(Problem statement): Write the data below out again in full, exactly as shown.

+++++

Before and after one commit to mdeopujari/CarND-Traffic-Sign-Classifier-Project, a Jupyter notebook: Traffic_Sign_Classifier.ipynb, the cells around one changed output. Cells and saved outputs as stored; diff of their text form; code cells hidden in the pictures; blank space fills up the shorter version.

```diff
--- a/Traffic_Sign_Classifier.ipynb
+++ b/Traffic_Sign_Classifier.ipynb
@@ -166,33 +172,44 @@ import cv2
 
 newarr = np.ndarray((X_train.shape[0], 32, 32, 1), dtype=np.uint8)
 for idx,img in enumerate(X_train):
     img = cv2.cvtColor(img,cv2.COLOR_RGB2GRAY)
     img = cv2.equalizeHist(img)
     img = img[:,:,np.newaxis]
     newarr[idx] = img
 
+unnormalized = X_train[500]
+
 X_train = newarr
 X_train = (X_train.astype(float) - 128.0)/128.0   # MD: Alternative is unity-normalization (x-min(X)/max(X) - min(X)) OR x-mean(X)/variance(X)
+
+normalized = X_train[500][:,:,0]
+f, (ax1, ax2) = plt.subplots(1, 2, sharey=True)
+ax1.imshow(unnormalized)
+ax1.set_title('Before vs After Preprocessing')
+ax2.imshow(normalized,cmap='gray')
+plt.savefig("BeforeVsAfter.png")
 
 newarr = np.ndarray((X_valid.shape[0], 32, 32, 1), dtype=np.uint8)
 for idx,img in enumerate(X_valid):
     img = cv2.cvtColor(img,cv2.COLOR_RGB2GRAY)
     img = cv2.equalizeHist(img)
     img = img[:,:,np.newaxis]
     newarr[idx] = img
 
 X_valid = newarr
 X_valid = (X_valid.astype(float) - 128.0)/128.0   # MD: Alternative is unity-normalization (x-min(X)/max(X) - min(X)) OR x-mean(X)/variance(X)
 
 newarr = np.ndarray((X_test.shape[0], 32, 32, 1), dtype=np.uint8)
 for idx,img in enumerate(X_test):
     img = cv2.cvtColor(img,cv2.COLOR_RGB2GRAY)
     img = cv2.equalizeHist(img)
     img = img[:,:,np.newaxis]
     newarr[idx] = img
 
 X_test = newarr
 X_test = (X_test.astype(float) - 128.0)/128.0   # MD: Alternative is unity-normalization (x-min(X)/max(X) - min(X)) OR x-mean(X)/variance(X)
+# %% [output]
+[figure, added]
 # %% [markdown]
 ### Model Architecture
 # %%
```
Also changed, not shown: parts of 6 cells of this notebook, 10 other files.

+++++

(Task solution):
Before and after one commit to mdeopujari/CarND-Traffic-Sign-Classifier-Project, a Jupyter notebook: Traffic_Sign_Classifier.ipynb, the cells around one changed output. Cells and saved outputs as stored; diff of their text form; code cells hidden in the pictures; blank space fills up the shorter version.

```diff
--- a/Traffic_Sign_Classifier.ipynb
+++ b/Traffic_Sign_Classifier.ipynb
@@ -166,33 +172,44 @@ import cv2
 
 newarr = np.ndarray((X_train.shape[0], 32, 32, 1), dtype=np.uint8)
 for idx,img in enumerate(X_train):
     img = cv2.cvtColor(img,cv2.COLOR_RGB2GRAY)
     img = cv2.equalizeHist(img)
     img = img[:,:,np.newaxis]
     newarr[idx] = img
 
+unnormalized = X_train[500]
+
 X_train = newarr
 X_train = (X_train.astype(float) - 128.0)/128.0   # MD: Alternative is unity-normalization (x-min(X)/max(X) - min(X)) OR x-mean(X)/variance(X)
+
+normalized = X_train[500][:,:,0]
+f, (ax1, ax2) = plt.subplots(1, 2, sharey=True)
+ax1.imshow(unnormalized)
+ax1.set_title('Before vs After Preprocessing')
+ax2.imshow(normalized,cmap='gray')
+plt.savefig("BeforeVsAfter.png")
 
 newarr = np.ndarray((X_valid.shape[0], 32, 32, 1), dtype=np.uint8)
 for idx,img in enumerate(X_valid):
     img = cv2.cvtColor(img,cv2.COLOR_RGB2GRAY)
     img = cv2.equalizeHist(img)
     img = img[:,:,np.newaxis]
     newarr[idx] = img
 
 X_valid = newarr
 X_valid = (X_valid.astype(float) - 128.0)/128.0   # MD: Alternative is unity-normalization (x-min(X)/max(X) - min(X)) OR x-mean(X)/variance(X)
 
 newarr = np.ndarray((X_test.shape[0], 32, 32, 1), dtype=np.uint8)
 for idx,img in enumerate(X_test):
     img = cv2.cvtColor(img,cv2.COLOR_RGB2GRAY)
     img = cv2.equalizeHist(img)
     img = img[:,:,np.newaxis]
     newarr[idx] = img
 
 X_test = newarr
 X_test = (X_test.astype(float) - 128.0)/128.0   # MD: Alternative is unity-normalization (x-min(X)/max(X) - min(X)) OR x-mean(X)/variance(X)
+# %% [output]
+[figure, added]
 # %% [markdown]
 ### Model Architecture
 # %%
```
Also changed, not shown: parts of 6 cells of this notebook, 10 other files.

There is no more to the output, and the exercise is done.